Task prompt: In the records below, find the lines that include "cells" and copy each.
Start of Source material
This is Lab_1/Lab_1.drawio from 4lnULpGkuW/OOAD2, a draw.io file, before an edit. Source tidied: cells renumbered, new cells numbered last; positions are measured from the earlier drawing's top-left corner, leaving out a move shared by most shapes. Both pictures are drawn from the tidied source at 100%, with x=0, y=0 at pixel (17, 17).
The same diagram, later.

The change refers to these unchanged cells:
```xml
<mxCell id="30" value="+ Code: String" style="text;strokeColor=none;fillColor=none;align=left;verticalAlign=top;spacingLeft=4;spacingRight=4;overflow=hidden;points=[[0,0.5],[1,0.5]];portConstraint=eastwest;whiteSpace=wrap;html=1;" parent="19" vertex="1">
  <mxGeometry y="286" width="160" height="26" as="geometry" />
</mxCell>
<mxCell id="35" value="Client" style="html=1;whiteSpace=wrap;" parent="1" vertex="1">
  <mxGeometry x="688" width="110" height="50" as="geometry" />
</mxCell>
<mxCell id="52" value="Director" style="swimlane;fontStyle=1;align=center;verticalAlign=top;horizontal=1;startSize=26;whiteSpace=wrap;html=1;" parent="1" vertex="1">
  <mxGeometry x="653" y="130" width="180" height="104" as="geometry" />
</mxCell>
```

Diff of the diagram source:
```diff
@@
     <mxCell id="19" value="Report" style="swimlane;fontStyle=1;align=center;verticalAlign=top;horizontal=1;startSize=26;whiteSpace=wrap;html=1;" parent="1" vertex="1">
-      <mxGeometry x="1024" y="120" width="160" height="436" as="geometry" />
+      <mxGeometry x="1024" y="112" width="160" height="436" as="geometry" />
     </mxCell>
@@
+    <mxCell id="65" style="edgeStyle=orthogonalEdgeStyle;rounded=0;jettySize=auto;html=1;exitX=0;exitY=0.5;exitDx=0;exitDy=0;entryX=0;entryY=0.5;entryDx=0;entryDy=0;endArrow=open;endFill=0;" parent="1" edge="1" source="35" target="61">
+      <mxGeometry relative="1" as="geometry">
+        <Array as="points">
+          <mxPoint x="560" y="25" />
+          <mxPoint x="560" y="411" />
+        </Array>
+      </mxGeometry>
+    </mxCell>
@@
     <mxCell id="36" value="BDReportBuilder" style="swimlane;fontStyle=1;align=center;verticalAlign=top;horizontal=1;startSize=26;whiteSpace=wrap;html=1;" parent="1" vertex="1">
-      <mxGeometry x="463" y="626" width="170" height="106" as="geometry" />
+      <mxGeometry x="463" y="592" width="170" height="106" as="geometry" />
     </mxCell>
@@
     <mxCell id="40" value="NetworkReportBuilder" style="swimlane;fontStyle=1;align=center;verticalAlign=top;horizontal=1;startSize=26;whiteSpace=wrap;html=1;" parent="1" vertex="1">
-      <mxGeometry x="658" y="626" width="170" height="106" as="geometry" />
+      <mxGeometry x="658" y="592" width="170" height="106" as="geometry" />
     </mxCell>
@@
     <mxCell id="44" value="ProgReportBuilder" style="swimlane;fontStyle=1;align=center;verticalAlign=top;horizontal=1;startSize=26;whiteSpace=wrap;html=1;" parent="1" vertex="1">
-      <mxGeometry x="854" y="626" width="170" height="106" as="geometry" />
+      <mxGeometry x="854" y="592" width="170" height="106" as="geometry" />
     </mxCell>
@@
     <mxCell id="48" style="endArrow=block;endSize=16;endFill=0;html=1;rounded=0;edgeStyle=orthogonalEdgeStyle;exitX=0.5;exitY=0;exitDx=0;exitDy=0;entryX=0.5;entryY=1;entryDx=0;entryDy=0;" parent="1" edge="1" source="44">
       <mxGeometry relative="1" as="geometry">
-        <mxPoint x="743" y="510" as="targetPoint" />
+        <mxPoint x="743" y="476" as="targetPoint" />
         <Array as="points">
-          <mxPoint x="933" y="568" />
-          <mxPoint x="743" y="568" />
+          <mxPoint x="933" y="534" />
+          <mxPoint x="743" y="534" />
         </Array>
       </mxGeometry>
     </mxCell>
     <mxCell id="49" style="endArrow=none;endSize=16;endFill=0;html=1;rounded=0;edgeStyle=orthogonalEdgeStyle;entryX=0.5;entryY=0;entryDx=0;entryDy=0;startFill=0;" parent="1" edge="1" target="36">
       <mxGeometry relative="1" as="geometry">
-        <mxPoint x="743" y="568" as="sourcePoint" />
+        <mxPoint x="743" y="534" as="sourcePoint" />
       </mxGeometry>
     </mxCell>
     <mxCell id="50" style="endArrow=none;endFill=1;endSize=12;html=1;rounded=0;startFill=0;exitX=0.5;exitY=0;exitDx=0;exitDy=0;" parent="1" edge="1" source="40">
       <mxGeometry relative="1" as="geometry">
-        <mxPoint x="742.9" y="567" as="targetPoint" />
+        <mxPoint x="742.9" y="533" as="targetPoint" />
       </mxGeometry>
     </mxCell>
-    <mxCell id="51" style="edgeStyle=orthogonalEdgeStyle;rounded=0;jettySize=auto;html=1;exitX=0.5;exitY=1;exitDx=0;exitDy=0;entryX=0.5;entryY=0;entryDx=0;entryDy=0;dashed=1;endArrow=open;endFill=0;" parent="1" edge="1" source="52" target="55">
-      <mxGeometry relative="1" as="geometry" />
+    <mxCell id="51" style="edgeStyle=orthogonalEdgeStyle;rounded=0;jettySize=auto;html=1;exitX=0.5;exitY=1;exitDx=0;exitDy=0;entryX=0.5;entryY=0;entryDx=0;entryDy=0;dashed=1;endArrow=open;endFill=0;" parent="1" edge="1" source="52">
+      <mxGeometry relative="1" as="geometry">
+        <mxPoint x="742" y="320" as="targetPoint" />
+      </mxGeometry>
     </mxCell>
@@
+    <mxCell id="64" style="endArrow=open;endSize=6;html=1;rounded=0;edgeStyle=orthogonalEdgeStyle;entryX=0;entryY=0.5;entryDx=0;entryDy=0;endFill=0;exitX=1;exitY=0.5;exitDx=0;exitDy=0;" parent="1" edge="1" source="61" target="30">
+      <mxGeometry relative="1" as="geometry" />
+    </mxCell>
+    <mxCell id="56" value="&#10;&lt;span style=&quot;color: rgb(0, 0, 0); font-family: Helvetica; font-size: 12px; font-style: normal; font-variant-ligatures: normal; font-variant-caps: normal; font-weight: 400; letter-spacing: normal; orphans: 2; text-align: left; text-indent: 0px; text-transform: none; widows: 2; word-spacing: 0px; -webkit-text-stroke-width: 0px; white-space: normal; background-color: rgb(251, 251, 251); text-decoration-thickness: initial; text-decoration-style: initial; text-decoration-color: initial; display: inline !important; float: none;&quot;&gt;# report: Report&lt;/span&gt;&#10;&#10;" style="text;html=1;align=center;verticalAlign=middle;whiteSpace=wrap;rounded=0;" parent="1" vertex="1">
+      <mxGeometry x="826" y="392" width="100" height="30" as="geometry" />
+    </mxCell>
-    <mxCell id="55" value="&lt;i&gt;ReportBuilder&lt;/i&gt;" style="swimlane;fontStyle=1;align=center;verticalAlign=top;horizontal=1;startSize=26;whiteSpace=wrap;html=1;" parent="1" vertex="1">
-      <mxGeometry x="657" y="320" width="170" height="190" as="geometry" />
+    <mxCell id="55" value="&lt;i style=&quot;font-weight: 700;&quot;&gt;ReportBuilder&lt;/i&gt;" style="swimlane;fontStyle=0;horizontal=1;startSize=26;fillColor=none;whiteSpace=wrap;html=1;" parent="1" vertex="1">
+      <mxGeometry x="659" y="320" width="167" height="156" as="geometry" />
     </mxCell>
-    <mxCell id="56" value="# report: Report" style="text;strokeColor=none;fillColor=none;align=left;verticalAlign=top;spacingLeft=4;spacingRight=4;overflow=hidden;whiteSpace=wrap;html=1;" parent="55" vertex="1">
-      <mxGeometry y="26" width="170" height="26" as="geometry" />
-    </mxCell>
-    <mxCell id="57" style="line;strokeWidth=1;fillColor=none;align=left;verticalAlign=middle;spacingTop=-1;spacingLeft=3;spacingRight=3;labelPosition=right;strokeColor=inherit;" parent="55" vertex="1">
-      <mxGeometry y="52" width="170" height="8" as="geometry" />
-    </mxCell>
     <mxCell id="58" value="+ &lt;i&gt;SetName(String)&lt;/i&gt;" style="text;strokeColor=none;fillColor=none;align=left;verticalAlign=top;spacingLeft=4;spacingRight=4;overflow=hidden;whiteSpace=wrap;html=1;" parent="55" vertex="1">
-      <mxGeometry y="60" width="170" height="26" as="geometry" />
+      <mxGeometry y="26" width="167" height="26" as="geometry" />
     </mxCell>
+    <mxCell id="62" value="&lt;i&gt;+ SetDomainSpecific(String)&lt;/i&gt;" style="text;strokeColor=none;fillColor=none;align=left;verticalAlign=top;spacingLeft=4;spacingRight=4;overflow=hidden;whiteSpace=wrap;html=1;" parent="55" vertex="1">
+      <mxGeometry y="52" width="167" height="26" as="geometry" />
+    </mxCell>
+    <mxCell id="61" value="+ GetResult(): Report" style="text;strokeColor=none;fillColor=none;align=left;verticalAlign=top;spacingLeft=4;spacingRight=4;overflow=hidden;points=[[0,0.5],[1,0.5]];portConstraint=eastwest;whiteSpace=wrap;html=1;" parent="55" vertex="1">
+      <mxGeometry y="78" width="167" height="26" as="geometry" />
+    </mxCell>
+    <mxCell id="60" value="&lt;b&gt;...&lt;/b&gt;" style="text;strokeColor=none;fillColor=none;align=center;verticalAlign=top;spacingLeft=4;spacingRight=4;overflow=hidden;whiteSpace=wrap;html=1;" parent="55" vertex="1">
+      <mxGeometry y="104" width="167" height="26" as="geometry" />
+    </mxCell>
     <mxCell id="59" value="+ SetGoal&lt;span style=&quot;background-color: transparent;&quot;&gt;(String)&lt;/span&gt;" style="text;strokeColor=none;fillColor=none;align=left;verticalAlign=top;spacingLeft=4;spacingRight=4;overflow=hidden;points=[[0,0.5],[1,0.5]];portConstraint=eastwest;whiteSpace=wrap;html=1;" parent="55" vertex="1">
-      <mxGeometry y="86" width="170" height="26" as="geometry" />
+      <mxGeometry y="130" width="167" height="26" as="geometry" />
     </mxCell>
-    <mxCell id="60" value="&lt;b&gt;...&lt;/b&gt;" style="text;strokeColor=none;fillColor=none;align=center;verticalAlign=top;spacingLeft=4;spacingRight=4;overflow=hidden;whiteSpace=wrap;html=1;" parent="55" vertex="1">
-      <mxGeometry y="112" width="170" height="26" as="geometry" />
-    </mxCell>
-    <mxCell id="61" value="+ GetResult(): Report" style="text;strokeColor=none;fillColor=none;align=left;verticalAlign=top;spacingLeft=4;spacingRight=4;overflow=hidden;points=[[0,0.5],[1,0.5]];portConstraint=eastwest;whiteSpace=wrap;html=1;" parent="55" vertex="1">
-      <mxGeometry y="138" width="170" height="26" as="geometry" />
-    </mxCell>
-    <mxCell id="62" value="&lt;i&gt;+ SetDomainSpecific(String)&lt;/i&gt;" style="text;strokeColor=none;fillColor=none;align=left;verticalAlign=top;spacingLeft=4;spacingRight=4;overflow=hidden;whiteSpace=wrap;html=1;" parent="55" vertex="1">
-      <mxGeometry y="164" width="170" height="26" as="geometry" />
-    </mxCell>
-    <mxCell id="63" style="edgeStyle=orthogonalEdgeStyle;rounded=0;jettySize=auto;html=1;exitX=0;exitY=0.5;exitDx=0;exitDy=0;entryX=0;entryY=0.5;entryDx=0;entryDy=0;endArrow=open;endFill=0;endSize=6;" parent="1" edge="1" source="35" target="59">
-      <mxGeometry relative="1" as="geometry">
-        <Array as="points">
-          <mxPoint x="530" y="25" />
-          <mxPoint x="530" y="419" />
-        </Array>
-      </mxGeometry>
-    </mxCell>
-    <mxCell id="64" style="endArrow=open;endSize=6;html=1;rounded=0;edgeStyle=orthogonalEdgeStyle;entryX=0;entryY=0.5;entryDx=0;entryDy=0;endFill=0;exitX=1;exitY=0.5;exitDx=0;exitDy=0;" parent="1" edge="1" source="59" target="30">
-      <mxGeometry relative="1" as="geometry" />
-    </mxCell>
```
End of Source material
Start of Source material
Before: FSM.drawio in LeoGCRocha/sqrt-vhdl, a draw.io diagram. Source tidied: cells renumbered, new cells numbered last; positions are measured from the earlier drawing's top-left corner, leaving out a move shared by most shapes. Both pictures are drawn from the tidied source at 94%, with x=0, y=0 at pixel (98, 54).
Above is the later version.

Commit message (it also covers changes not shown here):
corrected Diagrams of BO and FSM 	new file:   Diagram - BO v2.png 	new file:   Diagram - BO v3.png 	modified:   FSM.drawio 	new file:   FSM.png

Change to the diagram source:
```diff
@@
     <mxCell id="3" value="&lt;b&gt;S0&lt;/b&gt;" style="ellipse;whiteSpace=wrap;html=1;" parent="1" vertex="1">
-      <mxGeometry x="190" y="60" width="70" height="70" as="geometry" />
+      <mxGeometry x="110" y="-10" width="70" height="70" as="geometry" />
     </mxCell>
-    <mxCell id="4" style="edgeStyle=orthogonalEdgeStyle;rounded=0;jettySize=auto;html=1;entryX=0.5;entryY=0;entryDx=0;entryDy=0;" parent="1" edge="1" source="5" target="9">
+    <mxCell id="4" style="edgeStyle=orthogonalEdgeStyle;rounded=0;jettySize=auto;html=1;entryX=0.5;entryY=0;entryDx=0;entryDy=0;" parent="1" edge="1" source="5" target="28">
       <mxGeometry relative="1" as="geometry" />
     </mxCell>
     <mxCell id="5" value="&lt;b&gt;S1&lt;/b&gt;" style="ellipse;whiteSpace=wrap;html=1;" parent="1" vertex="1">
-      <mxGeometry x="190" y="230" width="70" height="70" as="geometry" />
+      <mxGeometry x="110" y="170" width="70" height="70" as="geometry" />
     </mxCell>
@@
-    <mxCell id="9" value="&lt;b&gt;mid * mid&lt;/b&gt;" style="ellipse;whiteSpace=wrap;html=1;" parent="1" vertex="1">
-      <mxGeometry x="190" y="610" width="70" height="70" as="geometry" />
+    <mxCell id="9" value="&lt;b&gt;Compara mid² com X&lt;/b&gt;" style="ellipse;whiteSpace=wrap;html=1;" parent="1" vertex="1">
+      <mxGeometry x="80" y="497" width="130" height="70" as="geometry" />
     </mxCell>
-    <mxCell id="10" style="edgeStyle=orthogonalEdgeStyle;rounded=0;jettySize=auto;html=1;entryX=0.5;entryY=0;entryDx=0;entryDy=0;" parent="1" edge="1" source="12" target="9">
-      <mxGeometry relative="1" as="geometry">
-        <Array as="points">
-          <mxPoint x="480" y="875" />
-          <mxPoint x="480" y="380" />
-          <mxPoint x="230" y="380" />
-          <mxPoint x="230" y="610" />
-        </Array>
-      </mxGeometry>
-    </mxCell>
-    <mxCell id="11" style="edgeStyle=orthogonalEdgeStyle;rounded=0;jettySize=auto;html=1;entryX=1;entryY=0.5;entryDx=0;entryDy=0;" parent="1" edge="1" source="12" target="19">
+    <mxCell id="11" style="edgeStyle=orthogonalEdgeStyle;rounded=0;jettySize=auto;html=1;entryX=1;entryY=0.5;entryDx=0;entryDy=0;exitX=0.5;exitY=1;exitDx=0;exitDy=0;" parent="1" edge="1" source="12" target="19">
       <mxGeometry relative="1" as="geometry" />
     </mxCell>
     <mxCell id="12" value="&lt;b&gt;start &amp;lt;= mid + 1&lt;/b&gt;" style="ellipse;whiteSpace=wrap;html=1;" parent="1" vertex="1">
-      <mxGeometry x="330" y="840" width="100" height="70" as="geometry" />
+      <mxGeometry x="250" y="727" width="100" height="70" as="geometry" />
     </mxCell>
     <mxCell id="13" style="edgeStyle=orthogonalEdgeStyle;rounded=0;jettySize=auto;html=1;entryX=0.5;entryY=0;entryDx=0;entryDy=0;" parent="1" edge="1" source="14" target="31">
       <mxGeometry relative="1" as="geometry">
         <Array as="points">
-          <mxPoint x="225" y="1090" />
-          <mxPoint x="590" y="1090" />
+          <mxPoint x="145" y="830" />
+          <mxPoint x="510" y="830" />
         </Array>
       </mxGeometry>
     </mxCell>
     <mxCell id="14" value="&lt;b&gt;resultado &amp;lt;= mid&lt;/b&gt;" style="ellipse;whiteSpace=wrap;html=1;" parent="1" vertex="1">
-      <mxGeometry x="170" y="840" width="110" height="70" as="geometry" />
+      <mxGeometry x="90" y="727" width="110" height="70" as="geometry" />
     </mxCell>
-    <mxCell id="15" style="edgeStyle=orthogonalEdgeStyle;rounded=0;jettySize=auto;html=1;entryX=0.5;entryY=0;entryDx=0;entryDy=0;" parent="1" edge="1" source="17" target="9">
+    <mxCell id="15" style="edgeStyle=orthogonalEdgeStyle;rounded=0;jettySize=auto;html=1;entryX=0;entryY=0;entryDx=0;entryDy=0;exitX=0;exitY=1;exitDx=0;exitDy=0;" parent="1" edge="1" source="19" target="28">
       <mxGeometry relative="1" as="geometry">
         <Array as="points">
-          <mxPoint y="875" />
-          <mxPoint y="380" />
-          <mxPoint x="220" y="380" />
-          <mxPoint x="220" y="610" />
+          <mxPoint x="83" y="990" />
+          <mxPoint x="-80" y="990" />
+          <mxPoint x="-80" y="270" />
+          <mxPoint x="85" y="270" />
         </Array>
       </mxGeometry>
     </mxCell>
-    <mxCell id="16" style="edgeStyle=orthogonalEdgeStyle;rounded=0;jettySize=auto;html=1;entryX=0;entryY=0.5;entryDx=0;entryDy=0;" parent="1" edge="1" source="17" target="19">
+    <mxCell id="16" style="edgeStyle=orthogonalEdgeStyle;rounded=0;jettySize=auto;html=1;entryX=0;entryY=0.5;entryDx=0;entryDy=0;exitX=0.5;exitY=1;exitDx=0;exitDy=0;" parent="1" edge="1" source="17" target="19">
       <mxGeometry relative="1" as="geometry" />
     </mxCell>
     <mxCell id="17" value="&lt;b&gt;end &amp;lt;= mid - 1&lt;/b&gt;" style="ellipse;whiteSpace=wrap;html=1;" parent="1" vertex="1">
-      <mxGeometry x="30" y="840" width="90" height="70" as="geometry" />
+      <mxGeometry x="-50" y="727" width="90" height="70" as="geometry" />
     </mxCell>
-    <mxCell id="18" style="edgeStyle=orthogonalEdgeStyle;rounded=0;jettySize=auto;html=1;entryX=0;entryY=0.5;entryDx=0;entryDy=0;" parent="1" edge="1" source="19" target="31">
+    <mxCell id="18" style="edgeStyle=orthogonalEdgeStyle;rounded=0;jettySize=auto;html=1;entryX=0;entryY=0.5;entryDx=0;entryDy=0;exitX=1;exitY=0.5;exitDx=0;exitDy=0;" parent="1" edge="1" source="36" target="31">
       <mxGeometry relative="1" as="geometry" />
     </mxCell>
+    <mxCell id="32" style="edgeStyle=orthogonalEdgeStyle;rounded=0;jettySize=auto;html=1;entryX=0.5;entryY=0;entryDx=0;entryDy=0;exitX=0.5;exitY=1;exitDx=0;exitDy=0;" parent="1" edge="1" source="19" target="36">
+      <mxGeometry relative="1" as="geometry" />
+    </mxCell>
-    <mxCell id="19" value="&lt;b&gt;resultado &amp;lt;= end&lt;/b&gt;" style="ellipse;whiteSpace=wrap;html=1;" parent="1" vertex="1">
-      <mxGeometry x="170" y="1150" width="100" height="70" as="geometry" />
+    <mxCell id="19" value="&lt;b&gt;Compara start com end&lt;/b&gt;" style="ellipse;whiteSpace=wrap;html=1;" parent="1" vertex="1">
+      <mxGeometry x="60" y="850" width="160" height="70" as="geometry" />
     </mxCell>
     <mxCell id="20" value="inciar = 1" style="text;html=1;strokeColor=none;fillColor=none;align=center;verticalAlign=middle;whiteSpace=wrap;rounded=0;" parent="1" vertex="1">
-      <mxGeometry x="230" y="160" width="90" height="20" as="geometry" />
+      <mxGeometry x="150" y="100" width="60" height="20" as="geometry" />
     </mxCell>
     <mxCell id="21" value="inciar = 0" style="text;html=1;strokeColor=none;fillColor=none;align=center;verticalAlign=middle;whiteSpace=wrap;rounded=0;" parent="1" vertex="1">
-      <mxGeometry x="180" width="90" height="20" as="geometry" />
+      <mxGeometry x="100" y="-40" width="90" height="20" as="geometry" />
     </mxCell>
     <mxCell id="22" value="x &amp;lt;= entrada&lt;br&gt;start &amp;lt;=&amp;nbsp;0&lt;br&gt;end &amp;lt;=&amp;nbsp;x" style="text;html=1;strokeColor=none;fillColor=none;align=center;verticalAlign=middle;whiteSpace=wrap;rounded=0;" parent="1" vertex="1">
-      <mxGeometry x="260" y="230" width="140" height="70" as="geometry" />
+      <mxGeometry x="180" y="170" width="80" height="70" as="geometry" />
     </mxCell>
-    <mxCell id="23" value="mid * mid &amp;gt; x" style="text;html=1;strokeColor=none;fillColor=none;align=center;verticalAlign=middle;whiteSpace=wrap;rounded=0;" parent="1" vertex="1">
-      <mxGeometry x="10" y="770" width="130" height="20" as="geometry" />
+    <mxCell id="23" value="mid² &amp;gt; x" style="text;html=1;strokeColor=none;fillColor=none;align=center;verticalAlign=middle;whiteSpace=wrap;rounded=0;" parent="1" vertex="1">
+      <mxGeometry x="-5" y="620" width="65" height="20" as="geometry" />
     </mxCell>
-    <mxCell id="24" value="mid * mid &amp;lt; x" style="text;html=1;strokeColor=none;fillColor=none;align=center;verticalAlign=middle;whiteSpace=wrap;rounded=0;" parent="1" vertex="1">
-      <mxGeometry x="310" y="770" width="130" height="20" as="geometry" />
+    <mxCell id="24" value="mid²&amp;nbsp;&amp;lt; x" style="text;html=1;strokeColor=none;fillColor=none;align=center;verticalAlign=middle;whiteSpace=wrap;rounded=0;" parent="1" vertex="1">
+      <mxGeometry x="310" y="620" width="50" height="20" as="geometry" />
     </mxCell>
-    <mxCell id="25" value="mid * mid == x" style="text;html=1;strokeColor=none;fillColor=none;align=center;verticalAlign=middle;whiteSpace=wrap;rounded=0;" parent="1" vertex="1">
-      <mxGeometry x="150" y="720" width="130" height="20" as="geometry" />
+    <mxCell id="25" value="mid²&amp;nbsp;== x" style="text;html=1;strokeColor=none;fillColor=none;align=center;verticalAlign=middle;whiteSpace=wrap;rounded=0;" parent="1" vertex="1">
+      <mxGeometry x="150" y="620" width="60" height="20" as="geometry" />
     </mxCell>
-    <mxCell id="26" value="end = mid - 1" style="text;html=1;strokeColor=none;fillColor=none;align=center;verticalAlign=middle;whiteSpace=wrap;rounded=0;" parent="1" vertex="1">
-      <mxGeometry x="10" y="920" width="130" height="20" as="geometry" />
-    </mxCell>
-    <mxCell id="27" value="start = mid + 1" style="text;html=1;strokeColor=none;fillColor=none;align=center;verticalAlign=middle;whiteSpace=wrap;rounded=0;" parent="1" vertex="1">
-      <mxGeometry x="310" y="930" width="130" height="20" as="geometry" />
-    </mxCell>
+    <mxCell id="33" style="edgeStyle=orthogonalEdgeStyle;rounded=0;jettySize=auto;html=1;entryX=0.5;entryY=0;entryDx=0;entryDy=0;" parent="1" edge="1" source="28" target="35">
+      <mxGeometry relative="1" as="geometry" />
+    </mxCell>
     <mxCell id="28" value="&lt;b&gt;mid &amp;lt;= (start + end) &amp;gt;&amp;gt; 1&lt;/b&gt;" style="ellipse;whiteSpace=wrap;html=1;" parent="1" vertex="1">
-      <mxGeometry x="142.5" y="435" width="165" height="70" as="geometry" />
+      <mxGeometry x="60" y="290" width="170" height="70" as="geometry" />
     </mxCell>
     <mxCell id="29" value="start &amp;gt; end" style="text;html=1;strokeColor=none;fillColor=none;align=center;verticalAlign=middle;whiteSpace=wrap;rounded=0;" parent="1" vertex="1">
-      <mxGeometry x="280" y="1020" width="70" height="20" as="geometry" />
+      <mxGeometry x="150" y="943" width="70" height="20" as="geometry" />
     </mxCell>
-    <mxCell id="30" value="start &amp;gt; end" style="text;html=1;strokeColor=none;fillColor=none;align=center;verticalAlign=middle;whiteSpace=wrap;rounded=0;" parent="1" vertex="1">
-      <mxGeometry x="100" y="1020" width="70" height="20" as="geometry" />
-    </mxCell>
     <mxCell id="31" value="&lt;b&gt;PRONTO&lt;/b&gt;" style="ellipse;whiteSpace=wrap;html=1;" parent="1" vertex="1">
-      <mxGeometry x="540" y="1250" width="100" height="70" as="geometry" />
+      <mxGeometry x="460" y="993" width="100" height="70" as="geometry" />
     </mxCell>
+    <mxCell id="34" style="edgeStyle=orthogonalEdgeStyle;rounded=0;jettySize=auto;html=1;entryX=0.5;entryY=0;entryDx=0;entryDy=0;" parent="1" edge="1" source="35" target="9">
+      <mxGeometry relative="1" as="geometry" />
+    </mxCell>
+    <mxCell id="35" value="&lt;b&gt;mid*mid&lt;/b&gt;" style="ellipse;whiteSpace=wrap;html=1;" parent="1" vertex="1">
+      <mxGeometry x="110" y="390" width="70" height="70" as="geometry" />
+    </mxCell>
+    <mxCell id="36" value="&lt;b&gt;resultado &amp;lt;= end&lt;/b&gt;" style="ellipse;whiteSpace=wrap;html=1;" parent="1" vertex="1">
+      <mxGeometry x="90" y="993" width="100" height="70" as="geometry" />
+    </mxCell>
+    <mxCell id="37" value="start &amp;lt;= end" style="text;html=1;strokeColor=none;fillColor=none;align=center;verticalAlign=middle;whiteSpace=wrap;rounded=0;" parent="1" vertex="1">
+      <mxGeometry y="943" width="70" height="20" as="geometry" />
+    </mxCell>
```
End of Source material
Solution to this exercise:
This is Lab_1/Lab_1.drawio from 4lnULpGkuW/OOAD2, a draw.io file, before an edit. Source tidied: cells renumbered, new cells numbered last; positions are measured from the earlier drawing's top-left corner, leaving out a move shared by most shapes. Both pictures are drawn from the tidied source at 100%, with x=0, y=0 at pixel (17, 17).
The change refers to these unchanged cells:
Before: FSM.drawio in LeoGCRocha/sqrt-vhdl, a draw.io diagram. Source tidied: cells renumbered, new cells numbered last; positions are measured from the earlier drawing's top-left corner, leaving out a move shared by most shapes. Both pictures are drawn from the tidied source at 94%, with x=0, y=0 at pixel (98, 54).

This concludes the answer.